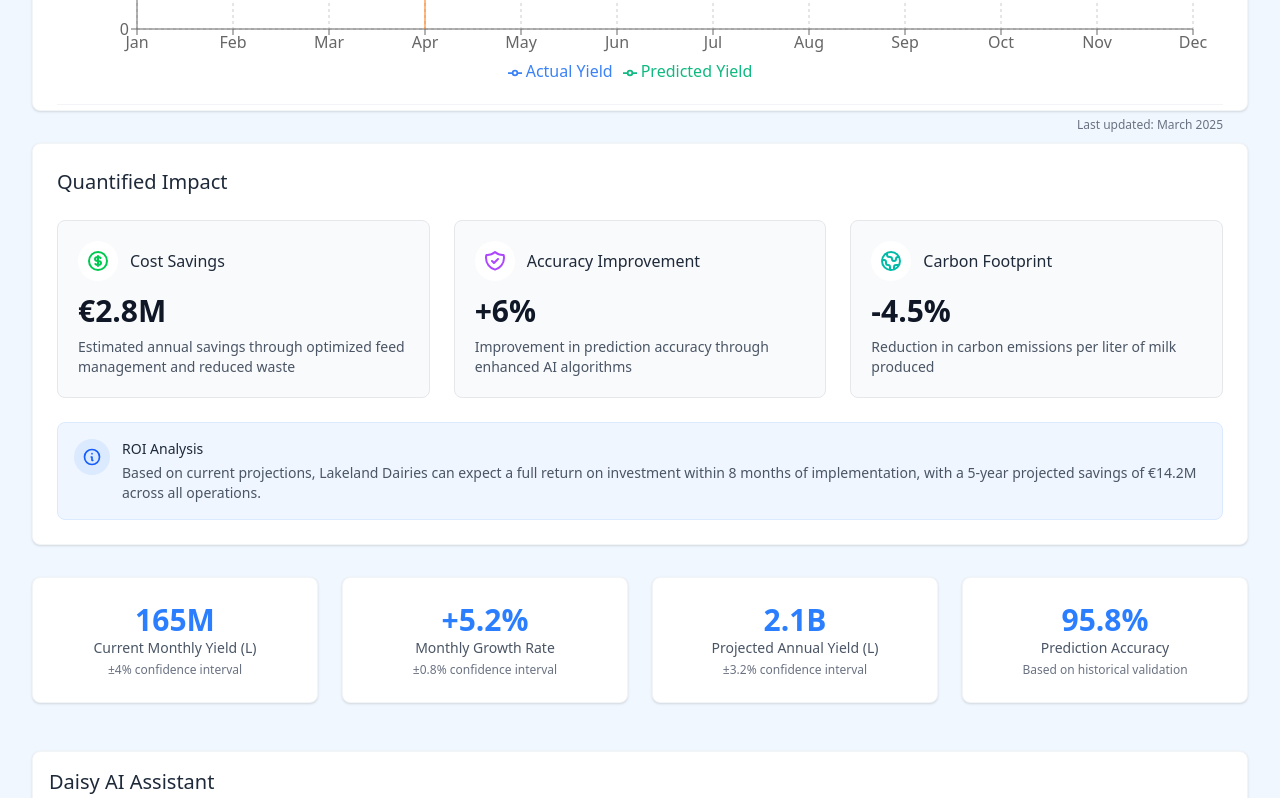
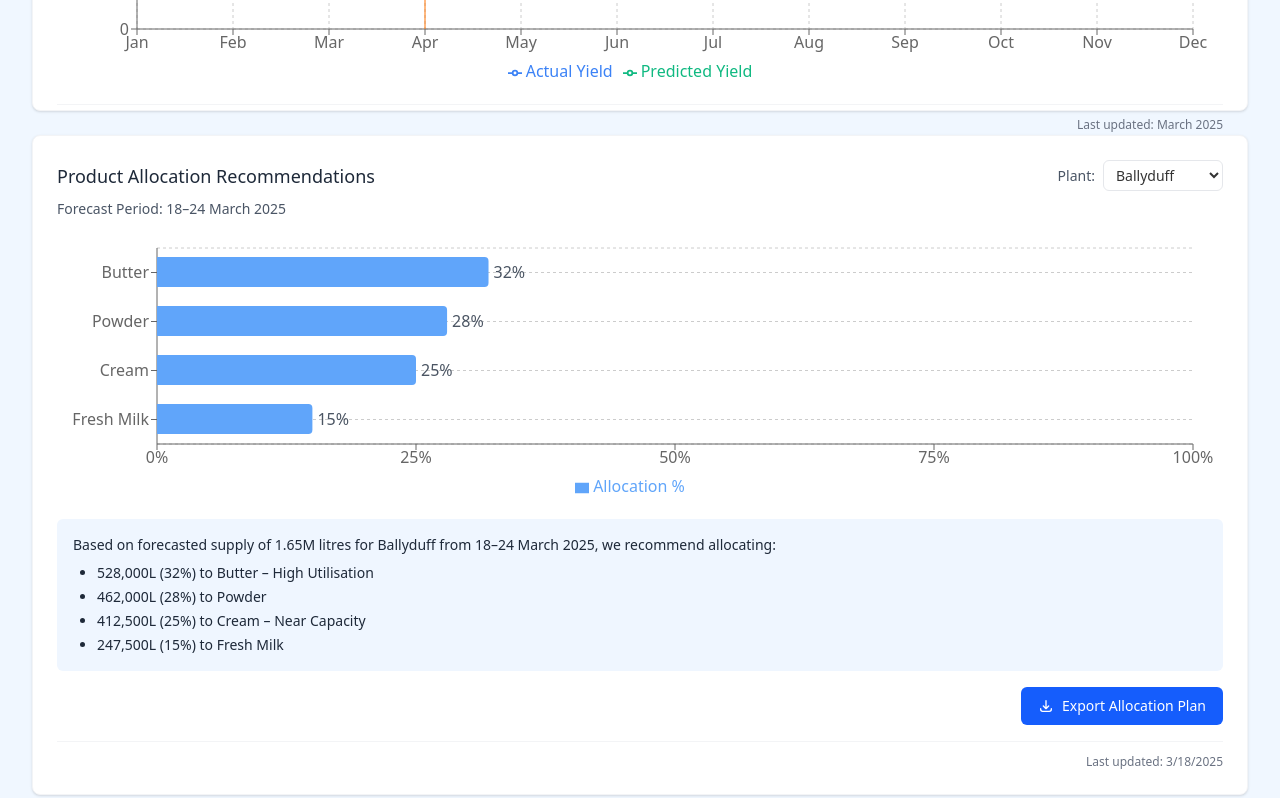
Before and after one commit to Ch-ir-ag/AgTechv0, a Next.js app: page /dashboard in a window 1280 px wide. Shown: the part 1780-2578 px from the top of the page. Built offline with nearby package versions, Linux system fonts and the light colour scheme.

Commit message:
Minor landing page changes, included product allocation

```diff
--- /dev/null
+++ b/src/app/components/ProductAllocationChart.tsx
@@ -0,0 +1,294 @@
+'use client';
+
+import React, { useState } from 'react';
+import {
+  BarChart,
+  Bar,
+  XAxis,
+  YAxis,
+  CartesianGrid,
+  Tooltip,
+  Legend,
+  ResponsiveContainer,
+  LabelList,
+} from 'recharts';
+
+// Define types for our data structures
+interface AllocationItem {
+  product: string;
+  percentage: number;
+  litres: number;
+  limit: number;
+}
+
+interface PlantDataItem {
+  forecastVolume: number;
+  allocations: AllocationItem[];
+}
+
+type PlantDataType = {
+  [key: string]: PlantDataItem;
+};
+
+// Plant locations with their allocation data
+const plantData: PlantDataType = {
+  'Ballyduff': {
+    forecastVolume: 1650000,
+    allocations: [
+      {
+        product: 'Butter',
+        percentage: 32,
+        litres: 528000,
+        limit: 85, // Capacity utilization percentage
+      },
+      {
+        product: 'Powder',
+        percentage: 28,
+        litres: 462000,
+        limit: 75,
+      },
+      {
+        product: 'Cream',
+        percentage: 25,
+        litres: 412500,
+        limit: 92, // Approaching capacity limit
+      },
+      {
+        product: 'Fresh Milk',
+        percentage: 15,
+        litres: 247500,
+        limit: 65,
+      },
+    ]
+  },
+  'Killeshandra': {
+    forecastVolume: 1420000,
+    allocations: [
+      {
+        product: 'Butter',
+        percentage: 30,
+        litres: 426000,
+        limit: 78,
+      },
+      {
+        product: 'Powder',
+        percentage: 35,
+        litres: 497000,
+        limit: 82, // High utilization
+      },
+      {
+        product: 'Cream',
+        percentage: 20,
+        litres: 284000,
+        limit: 65,
+      },
+      {
+        product: 'Fresh Milk',
+        percentage: 15,
+        litres: 213000,
+        limit: 55,
+      },
+    ]
+  },
+  'Monaghan': {
+    forecastVolume: 1850000,
+    allocations: [
+      {
+        product: 'Butter',
+        percentage: 25,
+        litres: 462500,
+        limit: 70,
+      },
+      {
+        product: 'Powder',
+        percentage: 30,
+        litres: 555000,
+        limit: 90, // Near capacity
+      },
+      {
+        product: 'Cream',
+        percentage: 30,
+        litres: 555000,
+        limit: 85, // High utilization
+      },
+      {
+        product: 'Fresh Milk',
+        percentage: 15,
+        litres: 277500,
+        limit: 60,
+      },
+    ]
+  }
+};
+
+// Define proper types for the tooltip props
+interface TooltipProps {
+  active?: boolean;
+  payload?: Array<{
+    value: number;
+    name: string;
+    dataKey: string;
+  }>;
+  label?: string;
+}
+
+// Custom tooltip component
+const CustomTooltip = ({ active, payload, label }: TooltipProps) => {
+  if (active && payload && payload.length > 0) {
+    const percentage = payload[0]?.value;
+    const product = label;
+
+    // Since we're now using dynamic data based on plant selection, we need to get this from props
+    // For now, we'll fallback to a generic message
+    return (
+      <div className="bg-white p-3 border border-gray-200 rounded-md shadow-sm">
+        <p className="font-medium text-gray-900">{product}</p>
+        <p className="text-sm text-blue-600">
+          Allocation: {percentage}%
+        </p>
+      </div>
+    );
+  }
+
+  return null;
+};
+
+// Alert badge component
+const AlertBadge = ({ limit }: { limit: number }) => {
+  if (limit >= 90) {
+    return (
+      <span className="inline-flex items-center px-2 py-0.5 rounded text-xs font-medium bg-red-100 text-red-800">
+        Near Capacity
+      </span>
+    );
+  } else if (limit >= 80) {
+    return (
+      <span className="inline-flex items-center px-2 py-0.5 rounded text-xs font-medium bg-amber-100 text-amber-800">
+        High Utilisation
+      </span>
+    );
+  }
+  return null;
+};
+
+// Get status text for bullet point
+const getStatusText = (limit: number): string => {
+  if (limit >= 90) return ' – Near Capacity';
+  if (limit >= 80) return ' – High Utilisation';
+  return '';
+};
+
+export default function ProductAllocationChart() {
+  const [selectedPlant, setSelectedPlant] = useState<string>('Ballyduff');
+
+  // Forecast time period (this would typically come from your data source or props)
+  const forecastPeriod = "18–24 March 2025";
+
+  // Get allocation data for the selected plant
+  const getCurrentPlantData = (): PlantDataItem => {
+    return plantData[selectedPlant] || plantData['Ballyduff'];
+  };
+
+  const handleExport = () => {
+    // In a real application, this would generate and download a CSV/PDF
+    // For now, we'll just show an alert
+    alert(`Exporting allocation plan for ${selectedPlant} plant for the period ${forecastPeriod}`);
+
+    // In a real implementation, you'd use a library like jspdf or file-saver to create and download the file
+    // Example with file-saver (pseudo-code):
+    // const csv = generateCSV(getCurrentPlantData().allocations, forecastPeriod, selectedPlant);
+    // saveAs(new Blob([csv], {type: "text/csv;charset=utf-8"}), `allocation-plan-${selectedPlant}-${forecastPeriod}.csv`);
+  };
+
+  return (
+    <div className="bg-white rounded-lg shadow-sm p-6 border border-gray-100">
+      <div className="flex flex-col space-y-2 mb-6">
+        <div className="flex justify-between items-center">
+          <h2 className="text-lg font-medium text-gray-800">Product Allocation Recommendations</h2>
+          <div className="flex items-center">
+            <label htmlFor="plantSelect" className="text-xs sm:text-sm text-gray-600 mr-2">
+              Plant:
+            </label>
+            <select
+              id="plantSelect"
+              value={selectedPlant}
+              onChange={(e) => setSelectedPlant(e.target.value)}
+              className="border border-gray-200 rounded-md px-2 py-1 text-xs sm:text-sm focus:outline-none focus:ring-2 focus:ring-blue-500"
+            >
+              {Object.keys(plantData).map((plant) => (
+                <option key={plant} value={plant}>
+                  {plant}
+                </option>
+              ))}
+            </select>
+          </div>
+        </div>
+        <p className="text-sm text-gray-600">Forecast Period: {forecastPeriod}</p>
+      </div>
+
+      <div className="h-[260px] mb-4">
+        <ResponsiveContainer width="100%" height="100%">
+          <BarChart
+            layout="vertical"
+            data={getCurrentPlantData().allocations}
+            margin={{
+              top: 5,
+              right: 30,
+              left: 20,
+              bottom: 5,
+            }}
+            barSize={30}
+          >
+            <CartesianGrid strokeDasharray="3 3" horizontal={true} vertical={false} />
+            <XAxis type="number" domain={[0, 100]} tickFormatter={(value) => `${value}%`} />
+            <YAxis type="category" dataKey="product" width={80} />
+            <Tooltip content={<CustomTooltip />} />
+            <Legend />
+            <Bar
+              dataKey="percentage"
+              name="Allocation %"
+              fill="#60a5fa"
+              radius={[0, 4, 4, 0]}
+            >
+              <LabelList
+                dataKey="percentage"
+                position="right"
+                formatter={(value: number) => `${value}%`}
+                style={{ fill: '#4b5563', fontWeight: 500 }}
+              />
+            </Bar>
+          </BarChart>
+        </ResponsiveContainer>
+      </div>
+
+      <div className="mt-4 bg-blue-50 p-4 rounded-md">
+        <p className="text-sm text-gray-800 mb-2">
+          Based on forecasted supply of {(getCurrentPlantData().forecastVolume / 1000000).toFixed(2)}M litres for {selectedPlant} from {forecastPeriod}, we recommend allocating:
+        </p>
+        <ul className="list-disc pl-6 text-sm text-gray-800 space-y-1">
+          {getCurrentPlantData().allocations.map((item: AllocationItem) => (
+            <li key={item.product}>
+              {item.litres.toLocaleString()}L ({item.percentage}%) to {item.product}{getStatusText(item.limit)}
+            </li>
+          ))}
+        </ul>
+      </div>
+
+      <div className="mt-4 flex justify-end">
+        <button
+          onClick={handleExport}
+          className="inline-flex items-center px-4 py-2 border border-transparent text-sm font-medium rounded-md text-white bg-blue-600 hover:bg-blue-700 focus:outline-none focus:ring-2 focus:ring-offset-2 focus:ring-blue-500"
+        >
+          <svg xmlns="http://www.w3.org/2000/svg" className="h-4 w-4 mr-2" fill="none" viewBox="0 0 24 24" stroke="currentColor">
+            <path strokeLinecap="round" strokeLinejoin="round" strokeWidth={2} d="M4 16v1a3 3 0 003 3h10a3 3 0 003-3v-1m-4-4l-4 4m0 0l-4-4m4 4V4" />
+          </svg>
+          Export Allocation Plan
+        </button>
+      </div>
+
+      <div className="border-t border-gray-100 pt-3 mt-4">
+        <p className="text-xs text-gray-500 text-right">Last updated: {new Date().toLocaleDateString()}</p>
+      </div>
+    </div>
+  );
+}
--- a/src/app/dashboard/page.tsx
+++ b/src/app/dashboard/page.tsx
@@ -1,6 +1,7 @@
 import Navbar from "../components/Navbar";
 import MilkYieldChart from "../components/MilkYieldChart";
 import YearlyYieldChart from "../components/YearlyYieldChart";
+import ProductAllocationChart from "../components/ProductAllocationChart";
 import Chatbot from "../components/Chatbot";
 import InteractiveSupplyChainMap from "../components/InteractiveSupplyChainMap";
 import QuantifiedImpact from "../components/QuantifiedImpact";
@@ -42,6 +43,11 @@ export default function Dashboard() {
             {/* Yearly Milk Yield vs Prediction */}
             <section id="yearly-prediction" className="h-full">
               <YearlyYieldChart />
+            </section>
+
+            {/* Product Allocation Recommendations */}
+            <section id="product-allocation" className="h-full">
+              <ProductAllocationChart />
             </section>
           </div>
 
--- a/src/app/landing.tsx
+++ b/src/app/landing.tsx
@@ -31,9 +31,8 @@ export default function Landing() {
                   <span className="block">Improving</span>
                   <span className="block text-blue-600">Dairy Production</span>
                 </h1>
-                <p className="mt-3 text-base text-gray-500 sm:mt-5 sm:text-lg sm:max-w-xl sm:mx-auto md:mt-5 md:text-xl lg:mx-0">
-                  Daisy AI is an advanced analytics platform that helps dairy cooperatives optimize milk production,
-                  predict yields, and make data-driven decisions for better profitability.
+                <p className="mt-3 text-base text-gray-500 sm:mt-5 sm:text-lg sm:max-w-xl sm:mx-auto md:mt-5 md:text-xl lg:mx-0 ">
+                  Daisy AI delivers highly accurate milk yield predictions and smart product allocation, empowering dairy co-operatives to plan production, optimise supply chains, and secure international contracts with confidence.
                 </p>
                 <div className="mt-5 sm:mt-8 sm:flex sm:justify-center lg:justify-start">
                   <div className="rounded-md shadow">
@@ -115,13 +114,13 @@ export default function Landing() {
               <div className="relative">
                 <div className="absolute flex items-center justify-center h-12 w-12 rounded-md bg-blue-500 text-white">
                   <svg xmlns="http://www.w3.org/2000/svg" className="h-6 w-6" fill="none" viewBox="0 0 24 24" stroke="currentColor">
-                    <path strokeLinecap="round" strokeLinejoin="round" strokeWidth={2} d="M12 8v4l3 3m6-3a9 9 0 11-18 0 9 9 0 0118 0z" />
+                    <path strokeLinecap="round" strokeLinejoin="round" strokeWidth={2} d="M3 6l3 1m0 0l-3 9a5.002 5.002 0 006.001 0M6 7l3 9M6 7l6-2m6 2l3-1m-3 1l-3 9a5.002 5.002 0 006.001 0M18 7l3 9m-3-9l-6-2m0-2v2m0 16V5m0 16H9m3 0h3" />
                   </svg>
                 </div>
                 <div className="ml-16">
-                  <h3 className="text-lg leading-6 font-medium text-gray-900">Real-time Monitoring</h3>
+                  <h3 className="text-lg leading-6 font-medium text-gray-900">Supply Chain Optimization</h3>
                   <p className="mt-2 text-base text-gray-500">
-                    Monitor milk quality parameters and production metrics in real-time across your entire operation.
+                    Visualize and optimize your entire supply chain from farm to market with our interactive map.
                   </p>
                 </div>
               </div>
@@ -129,13 +128,13 @@ export default function Landing() {
               <div className="relative">
                 <div className="absolute flex items-center justify-center h-12 w-12 rounded-md bg-blue-500 text-white">
                   <svg xmlns="http://www.w3.org/2000/svg" className="h-6 w-6" fill="none" viewBox="0 0 24 24" stroke="currentColor">
-                    <path strokeLinecap="round" strokeLinejoin="round" strokeWidth={2} d="M3 6l3 1m0 0l-3 9a5.002 5.002 0 006.001 0M6 7l3 9M6 7l6-2m6 2l3-1m-3 1l-3 9a5.002 5.002 0 006.001 0M18 7l3 9m-3-9l-6-2m0-2v2m0 16V5m0 16H9m3 0h3" />
+                    <path strokeLinecap="round" strokeLinejoin="round" strokeWidth={2} d="M9 3v2m6-2v2M9 19v2m6-2v2M5 9H3m2 6H3m18-6h-2m2 6h-2M7 19h10a2 2 0 002-2V7a2 2 0 00-2-2H7a2 2 0 00-2 2v10a2 2 0 002 2zM9 9h6v6H9V9z" />
                   </svg>
                 </div>
                 <div className="ml-16">
-                  <h3 className="text-lg leading-6 font-medium text-gray-900">Supply Chain Optimization</h3>
+                  <h3 className="text-lg leading-6 font-medium text-gray-900">Product Allocation</h3>
                   <p className="mt-2 text-base text-gray-500">
-                    Visualize and optimize your entire supply chain from farm to market with our interactive map.
+                    Intelligently allocate milk resources across product lines to maximise returns based on market demand and pricing.
                   </p>
                 </div>
               </div>
```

**What you have to do**:
When a line in the material above includes the word "AllocationItem", copy that line.

**Response below**:
+interface AllocationItem {
+  allocations: AllocationItem[];
+          {getCurrentPlantData().allocations.map((item: AllocationItem) => (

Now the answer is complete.